* Task material:
<<<<

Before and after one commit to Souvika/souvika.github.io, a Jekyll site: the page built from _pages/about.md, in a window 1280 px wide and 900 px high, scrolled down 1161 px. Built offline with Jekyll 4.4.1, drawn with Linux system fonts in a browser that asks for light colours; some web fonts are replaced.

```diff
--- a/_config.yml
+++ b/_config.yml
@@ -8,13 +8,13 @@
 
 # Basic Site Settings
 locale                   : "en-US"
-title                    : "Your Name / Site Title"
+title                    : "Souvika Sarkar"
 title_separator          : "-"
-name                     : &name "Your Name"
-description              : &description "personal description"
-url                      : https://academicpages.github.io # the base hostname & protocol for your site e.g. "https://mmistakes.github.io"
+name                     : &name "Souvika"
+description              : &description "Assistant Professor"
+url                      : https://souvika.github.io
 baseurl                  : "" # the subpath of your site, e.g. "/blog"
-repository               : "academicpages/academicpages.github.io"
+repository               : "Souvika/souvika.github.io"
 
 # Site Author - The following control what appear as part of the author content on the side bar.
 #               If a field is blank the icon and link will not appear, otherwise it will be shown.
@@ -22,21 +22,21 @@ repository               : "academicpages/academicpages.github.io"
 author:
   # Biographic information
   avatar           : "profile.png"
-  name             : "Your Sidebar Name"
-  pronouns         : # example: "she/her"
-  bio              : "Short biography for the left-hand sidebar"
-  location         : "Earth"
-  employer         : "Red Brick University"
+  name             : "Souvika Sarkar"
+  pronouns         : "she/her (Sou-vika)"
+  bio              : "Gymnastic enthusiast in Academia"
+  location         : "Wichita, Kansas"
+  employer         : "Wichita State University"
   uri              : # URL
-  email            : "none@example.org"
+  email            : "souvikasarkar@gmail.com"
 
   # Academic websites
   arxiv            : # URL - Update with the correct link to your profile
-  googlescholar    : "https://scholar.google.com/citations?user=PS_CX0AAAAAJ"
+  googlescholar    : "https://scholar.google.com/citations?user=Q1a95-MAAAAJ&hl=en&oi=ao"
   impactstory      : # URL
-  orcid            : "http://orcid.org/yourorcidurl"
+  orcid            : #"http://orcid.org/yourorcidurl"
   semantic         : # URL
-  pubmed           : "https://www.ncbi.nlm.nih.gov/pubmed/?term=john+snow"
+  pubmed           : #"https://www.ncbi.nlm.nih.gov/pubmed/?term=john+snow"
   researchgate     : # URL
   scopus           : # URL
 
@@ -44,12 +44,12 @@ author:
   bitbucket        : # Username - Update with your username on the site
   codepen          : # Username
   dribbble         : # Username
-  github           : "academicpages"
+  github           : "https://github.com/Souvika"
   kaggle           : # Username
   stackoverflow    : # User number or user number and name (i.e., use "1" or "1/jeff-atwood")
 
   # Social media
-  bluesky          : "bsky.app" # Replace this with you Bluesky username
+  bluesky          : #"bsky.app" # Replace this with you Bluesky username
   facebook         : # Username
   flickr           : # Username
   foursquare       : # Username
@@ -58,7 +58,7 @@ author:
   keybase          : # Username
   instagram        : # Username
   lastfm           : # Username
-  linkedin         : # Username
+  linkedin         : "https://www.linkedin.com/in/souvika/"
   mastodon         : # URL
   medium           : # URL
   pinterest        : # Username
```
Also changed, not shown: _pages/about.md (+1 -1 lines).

>>>>

* Exercise description: Output every entry exactly.

* Result of this exercise:
Before and after one commit to Souvika/souvika.github.io, a Jekyll site: the page built from _pages/about.md, in a window 1280 px wide and 900 px high, scrolled down 1161 px. Built offline with Jekyll 4.4.1, drawn with Linux system fonts in a browser that asks for light colours; some web fonts are replaced.

```diff
--- a/_config.yml
+++ b/_config.yml
@@ -8,13 +8,13 @@
 
 # Basic Site Settings
 locale                   : "en-US"
-title                    : "Your Name / Site Title"
+title                    : "Souvika Sarkar"
 title_separator          : "-"
-name                     : &name "Your Name"
-description              : &description "personal description"
-url                      : https://academicpages.github.io # the base hostname & protocol for your site e.g. "https://mmistakes.github.io"
+name                     : &name "Souvika"
+description              : &description "Assistant Professor"
+url                      : https://souvika.github.io
 baseurl                  : "" # the subpath of your site, e.g. "/blog"
-repository               : "academicpages/academicpages.github.io"
+repository               : "Souvika/souvika.github.io"
 
 # Site Author - The following control what appear as part of the author content on the side bar.
 #               If a field is blank the icon and link will not appear, otherwise it will be shown.
@@ -22,21 +22,21 @@ repository               : "academicpages/academicpages.github.io"
 author:
   # Biographic information
   avatar           : "profile.png"
-  name             : "Your Sidebar Name"
-  pronouns         : # example: "she/her"
-  bio              : "Short biography for the left-hand sidebar"
-  location         : "Earth"
-  employer         : "Red Brick University"
+  name             : "Souvika Sarkar"
+  pronouns         : "she/her (Sou-vika)"
+  bio              : "Gymnastic enthusiast in Academia"
+  location         : "Wichita, Kansas"
+  employer         : "Wichita State University"
   uri              : # URL
-  email            : "none@example.org"
+  email            : "souvikasarkar@gmail.com"
 
   # Academic websites
   arxiv            : # URL - Update with the correct link to your profile
-  googlescholar    : "https://scholar.google.com/citations?user=PS_CX0AAAAAJ"
+  googlescholar    : "https://scholar.google.com/citations?user=Q1a95-MAAAAJ&hl=en&oi=ao"
   impactstory      : # URL
-  orcid            : "http://orcid.org/yourorcidurl"
+  orcid            : #"http://orcid.org/yourorcidurl"
   semantic         : # URL
-  pubmed           : "https://www.ncbi.nlm.nih.gov/pubmed/?term=john+snow"
+  pubmed           : #"https://www.ncbi.nlm.nih.gov/pubmed/?term=john+snow"
   researchgate     : # URL
   scopus           : # URL
 
@@ -44,12 +44,12 @@ author:
   bitbucket        : # Username - Update with your username on the site
   codepen          : # Username
   dribbble         : # Username
-  github           : "academicpages"
+  github           : "https://github.com/Souvika"
   kaggle           : # Username
   stackoverflow    : # User number or user number and name (i.e., use "1" or "1/jeff-atwood")
 
   # Social media
-  bluesky          : "bsky.app" # Replace this with you Bluesky username
+  bluesky          : #"bsky.app" # Replace this with you Bluesky username
   facebook         : # Username
   flickr           : # Username
   foursquare       : # Username
@@ -58,7 +58,7 @@ author:
   keybase          : # Username
   instagram        : # Username
   lastfm           : # Username
-  linkedin         : # Username
+  linkedin         : "https://www.linkedin.com/in/souvika/"
   mastodon         : # URL
   medium           : # URL
   pinterest        : # Username
```
Also changed, not shown: _pages/about.md (+1 -1 lines).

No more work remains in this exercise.